A Canticle for Leibowitz is a cautionary tale set in a post apocalyptic America which emphasizes the adage that those who fail to learn history are doomed to repeat it. This book is actually three separate stories but all very much related and important for understanding the message of the book. The first story is probably the most popular and interesting of the three, which relates the tale of a monk in the New Mexico desert many years after a nuclear war has happened and the great lengths his order goes through to preserve knowledge. The second story takes place years later but relates to the things that the monks had done. The third story takes place perhaps a century or more later and is probably the most important part of the book and also somewhat less interesting and hard to follow, but once you understand what the third part is about, it brings the story full circle and delivers the final message that the author is trying to express. Shocking and poignant, A Canticle for Leibowitz is a true classic science fiction novel that should be read by pretty much everyone interested in the genre. 5/5 Stars.
I stumbled across this book in college and was blown away. Reading it again almost twenty years later, I found it hadn't lost any of its impact. I'm going to recommend it to my book club when my turn comes round again. The characters are real; their situation, though dated at points, is hauntingly affecting; their decisions, though not the ones I might have made in their place, ring true for them. The writing is sharp and lucid throughout. Sadly, I've learned that in the time between my two readings of this book, the author--who never wrote another novel after this--took his own life (a tragedy further compounded by the anti-suicide argument that takes up the last third of the book).
This is science fiction, but science fiction like 1984 or Brave New World. To break out of the (unfortunate but undeniable) science fiction ghetto, this book deserves to be filed under Classics.
Fascinating, futuristic novel depicting the rebirth of humanity and society after the earth's devastation. The Library Journal calls it "exciting, imaginative," and "unconditionally recommended."

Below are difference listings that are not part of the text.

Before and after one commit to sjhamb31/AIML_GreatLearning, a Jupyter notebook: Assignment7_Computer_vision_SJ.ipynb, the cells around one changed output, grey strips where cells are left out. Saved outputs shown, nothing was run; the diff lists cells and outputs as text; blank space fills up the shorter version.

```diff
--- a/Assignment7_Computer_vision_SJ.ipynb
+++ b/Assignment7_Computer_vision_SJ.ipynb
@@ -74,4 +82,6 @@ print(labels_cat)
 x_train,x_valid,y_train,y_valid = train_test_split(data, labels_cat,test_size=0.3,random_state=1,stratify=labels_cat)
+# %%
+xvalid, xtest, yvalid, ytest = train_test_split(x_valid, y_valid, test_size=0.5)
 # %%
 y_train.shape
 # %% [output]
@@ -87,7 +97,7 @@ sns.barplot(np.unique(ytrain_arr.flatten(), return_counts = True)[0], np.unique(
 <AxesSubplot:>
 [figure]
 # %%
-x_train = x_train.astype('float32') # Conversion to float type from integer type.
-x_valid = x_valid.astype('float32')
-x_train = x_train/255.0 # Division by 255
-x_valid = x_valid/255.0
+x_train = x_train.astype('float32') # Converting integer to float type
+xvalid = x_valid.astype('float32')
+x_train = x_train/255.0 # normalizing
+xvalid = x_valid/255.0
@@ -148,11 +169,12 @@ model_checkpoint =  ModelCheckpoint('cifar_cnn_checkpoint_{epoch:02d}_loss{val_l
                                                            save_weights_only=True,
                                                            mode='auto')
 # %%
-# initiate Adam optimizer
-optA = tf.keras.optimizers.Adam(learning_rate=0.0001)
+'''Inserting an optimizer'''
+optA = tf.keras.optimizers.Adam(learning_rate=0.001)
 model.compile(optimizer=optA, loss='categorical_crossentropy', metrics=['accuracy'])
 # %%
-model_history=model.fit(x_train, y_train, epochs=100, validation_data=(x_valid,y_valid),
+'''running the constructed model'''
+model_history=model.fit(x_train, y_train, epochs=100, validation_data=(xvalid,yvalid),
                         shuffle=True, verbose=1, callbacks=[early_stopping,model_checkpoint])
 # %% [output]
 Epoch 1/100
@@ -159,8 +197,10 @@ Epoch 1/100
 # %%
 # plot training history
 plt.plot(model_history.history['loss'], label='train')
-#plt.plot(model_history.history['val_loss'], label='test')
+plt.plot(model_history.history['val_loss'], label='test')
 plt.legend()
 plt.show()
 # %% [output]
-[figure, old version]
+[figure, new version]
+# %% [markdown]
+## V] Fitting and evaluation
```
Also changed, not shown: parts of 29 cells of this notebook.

It's considered a science fiction classic, and I'd agree that at least two thirds of this book is a pretty good story, concerning the preservation of knowledge in a post-apocalyptic world. It's inventive and interesting to read. But I found the last third to be verbose, convoluted, and self-important, and I couldn't bring myself to care one way or another about the end.